• _YOUR INSTRUCTIONS_
Go through the entries and copy every line that has the string "ipynb" in it.

• _SOURCE INFORMATION_
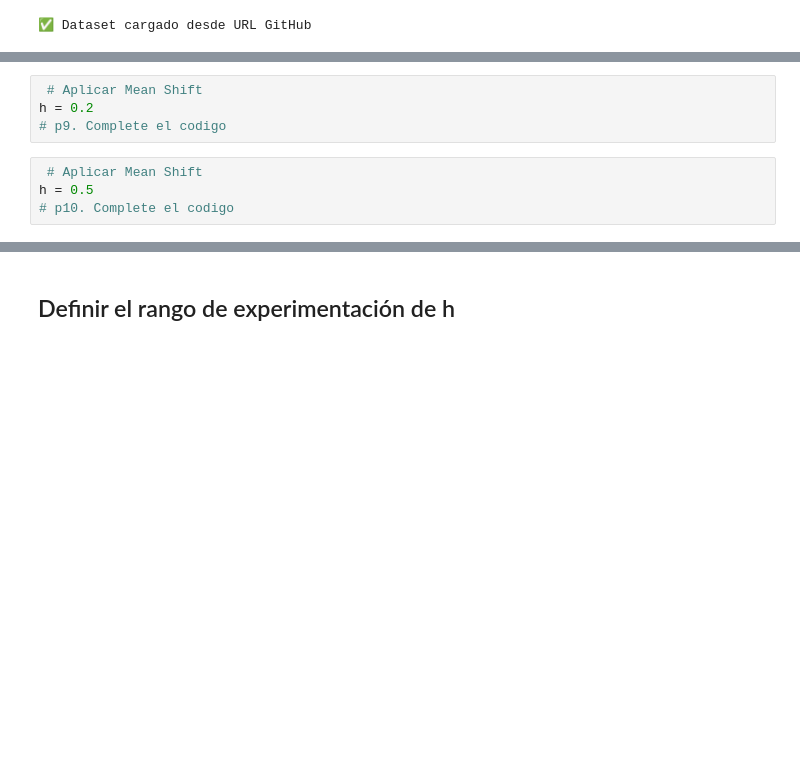
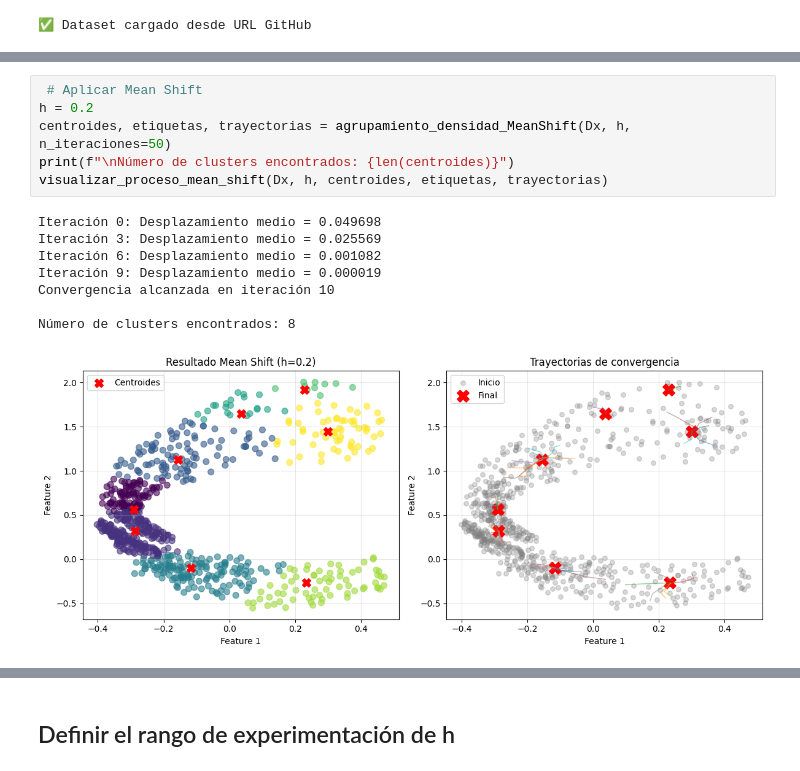
Before and after one commit to SandraNavarrete-docente/aprendizaje-automatico-252601, a Jupyter notebook: 04-MODELOS-NO-SUPERVISADOS/4_6_2_Métodos_de_clustering_basado_en_densidad.ipynb, the cells around one changed output, grey strips where cells are left out. Drawn from its saved outputs; the diff is of its cells as text; blank space fills up the shorter version.

```diff
--- a/04-MODELOS-NO-SUPERVISADOS/4_6_2_Métodos_de_clustering_basado_en_densidad.ipynb
+++ b/04-MODELOS-NO-SUPERVISADOS/4_6_2_Métodos_de_clustering_basado_en_densidad.ipynb
@@ -188,8 +214,15 @@ visualizar_proceso_mean_shift(Dx, h, centroides, etiquetas, trayectorias)
-# %%
- # Aplicar Mean Shift
-h = 0.2
-# p9. Complete el codigo
-# %%
- # Aplicar Mean Shift
-h = 0.5
-# p10. Complete el codigo
+# %%
+ # Aplicar Mean Shift
+h = 0.2
+centroides, etiquetas, trayectorias = agrupamiento_densidad_MeanShift(Dx, h, n_iteraciones=50)
+print(f"\nNúmero de clusters encontrados: {len(centroides)}")
+visualizar_proceso_mean_shift(Dx, h, centroides, etiquetas, trayectorias)
+# %% [output]
+Iteración 0: Desplazamiento medio = 0.049698
+Iteración 3: Desplazamiento medio = 0.025569
+Iteración 6: Desplazamiento medio = 0.001082
+Iteración 9: Desplazamiento medio = 0.000019
+Convergencia alcanzada en iteración 10
+
+Número de clusters encontrados: 8
+[figure, added]
```
Also changed, not shown: parts of 17 cells of this notebook.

• _RESULT OF THE EXERCISE_
Before and after one commit to SandraNavarrete-docente/aprendizaje-automatico-252601, a Jupyter notebook: 04-MODELOS-NO-SUPERVISADOS/4_6_2_Métodos_de_clustering_basado_en_densidad.ipynb, the cells around one changed output, grey strips where cells are left out. Drawn from its saved outputs; the diff is of its cells as text; blank space fills up the shorter version.
--- a/04-MODELOS-NO-SUPERVISADOS/4_6_2_Métodos_de_clustering_basado_en_densidad.ipynb
+++ b/04-MODELOS-NO-SUPERVISADOS/4_6_2_Métodos_de_clustering_basado_en_densidad.ipynb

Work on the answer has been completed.